Baby law in need of tweaking
A newborn baby was abandoned Sunday at a Houston fire station. Apparently, this is not acceptable under the Baby Moses Law.
The law allows for unharmed babies younger than 60 days old to be left in the care of a designated emergency infant care provider, such as a hospital, an emergency medical services provider or a child-placing agency licensed by the Department of Protective and Regulatory Services.
The child, however, was left near the station’s air conditioning unit, and by the time personnel found the infant, ants had begun approaching him.
While the Baby Moses Law is in place to protect both child and the person relinquishing rights to him or her, the act does not allow for the best way to drop off a child. While there is a provision in the law allowing for any identifying information of the person dropping off the child to be anonymous, such a person may not know of this clause and choose to leave the baby anywhere near enough to a facility where the baby could be spotted.
While one can appreciate the spirit of the law -†to prevent newborn babies from being left to die in trash cans, dumpster or wherever someone feels compelled to leave a newborn – the law does not grant any leeway in addressing someone who has just given birth to a child and might not be aware of all her resources and simply wants the child to be better off in the hands of a firefighter.

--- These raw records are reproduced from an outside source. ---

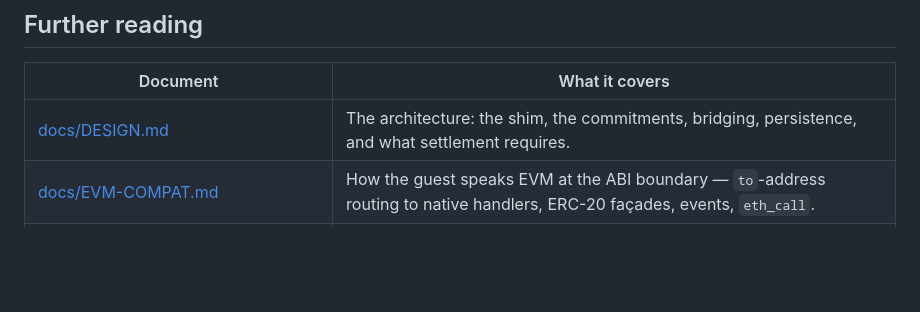
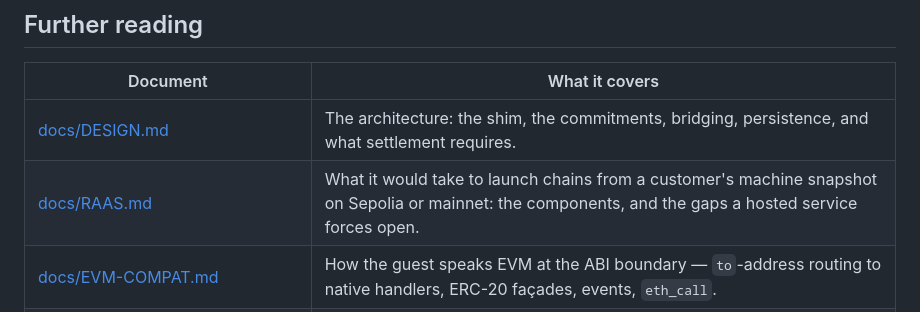
Before and after one commit to tuler/op-cartesi, a Markdown page: README.md, the part around the change. Rendered like a GitHub page; blank space fills up the shorter version.

```diff
--- a/README.md
+++ b/README.md
@@ -208,6 +208,7 @@ These do not change the trust model, which is why they sit outside the numbered
 | Document | What it covers |
 |---|---|
 | [docs/DESIGN.md](docs/DESIGN.md) | The architecture: the shim, the commitments, bridging, persistence, and what settlement requires. |
+| [docs/RAAS.md](docs/RAAS.md) | What it would take to launch chains from a customer's machine snapshot on Sepolia or mainnet: the components, and the gaps a hosted service forces open. |
 | [docs/EVM-COMPAT.md](docs/EVM-COMPAT.md) | How the guest speaks EVM at the ABI boundary — `to`-address routing to native handlers, ERC-20 façades, events, `eth_call`. |
 | [docs/ACCOUNTS.md](docs/ACCOUNTS.md) · [ACCOUNTS-DRIVE-SPEC.md](docs/ACCOUNTS-DRIVE-SPEC.md) | The guest's account model, and the byte-level drive format the host reads balances and nonces out of. |
 | [docs/ABI-DRIVE-SPEC.md](docs/ABI-DRIVE-SPEC.md) | The drive recording which addresses the guest routes and what ABI each speaks. |
```
Also changed, not shown: docs/RAAS.md (added, +432 -0 lines).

How can someone who has never been to a fire station, while under emotional stress, determine the best place to leave a baby?
After all, anonymity is key in dealing with the situation. A mother who has already decided to give up her baby is already dealing with all kinds of stress due to the pregnancy, which was seemingly unwanted. Imagine her torment if she did come face to face with a firefighter. The mother would have no idea how the firefighter would react when confronted with a newborn baby and the person who is supposed to love him but has chosen to desert him.
This is perhaps why the child was left to the side of the fire station: to avoid human contact for the person dropping off the baby but allow for his discovery. There was no way for the person to discern a private, yet trafficked, section of the fire station in order to leave the baby safely.
An ancient legal doctrine states ignorance of the law is no excuse. Any person wanting to abandon a baby has plenty of time – some nine months – to come up with all viable options and choose the best course when dealing with a baby on the way. Should abandonment be the person’s avenue, it is up to him or her to research how to go about leaving the child with personnel as dictated by the law. This sounds simple enough and it places all responsibility for the child’s welfare on the person delivering the baby to the fire station.
Unfortunately, the above is a perfect scenario and one that cannot be undertaken in every instance where a child is being given up anonymously by his or her parent. The signs posted at hospitals, fire stations and the like indicating that location to be a drop-off for unwanted babies are a fine, but an up-close scrutiny of such a sign is not an act a person can engage in while dealing with a newborn baby. This particular child was left alone, yes, but he was found within hours, not days.
Plastering the press with all sorts of stories proclaiming the person who abandoned this baby is not protected under the law and facing prosecution does nothing to safeguard the well-being of the child. He is in a good place and on his way to a home that will no doubt be warm and able to give the boy more love than he will be know what to do with.
Labeling the person who abandoned this boy a criminal only leads to other scared mothers who had been hoping to leave their child at a fire station to other -†and less hopeful -†options.
This boy was found. He’s healthy and in a better place than underneath the air-conditioning unit where he was left. The mother probably feels bad enough and will live with the reports of how her son was found for the rest of her days. Her guilt and anguish may not be punishment enough in the eyes of the law but the media has put the word out that there are better ways to leave a child. Let that be enough to put a positive spin on this situation in the hopes the next person will hand off their child to a proper caregiver.
Lopez, an English senior, can be reached at the [email protected].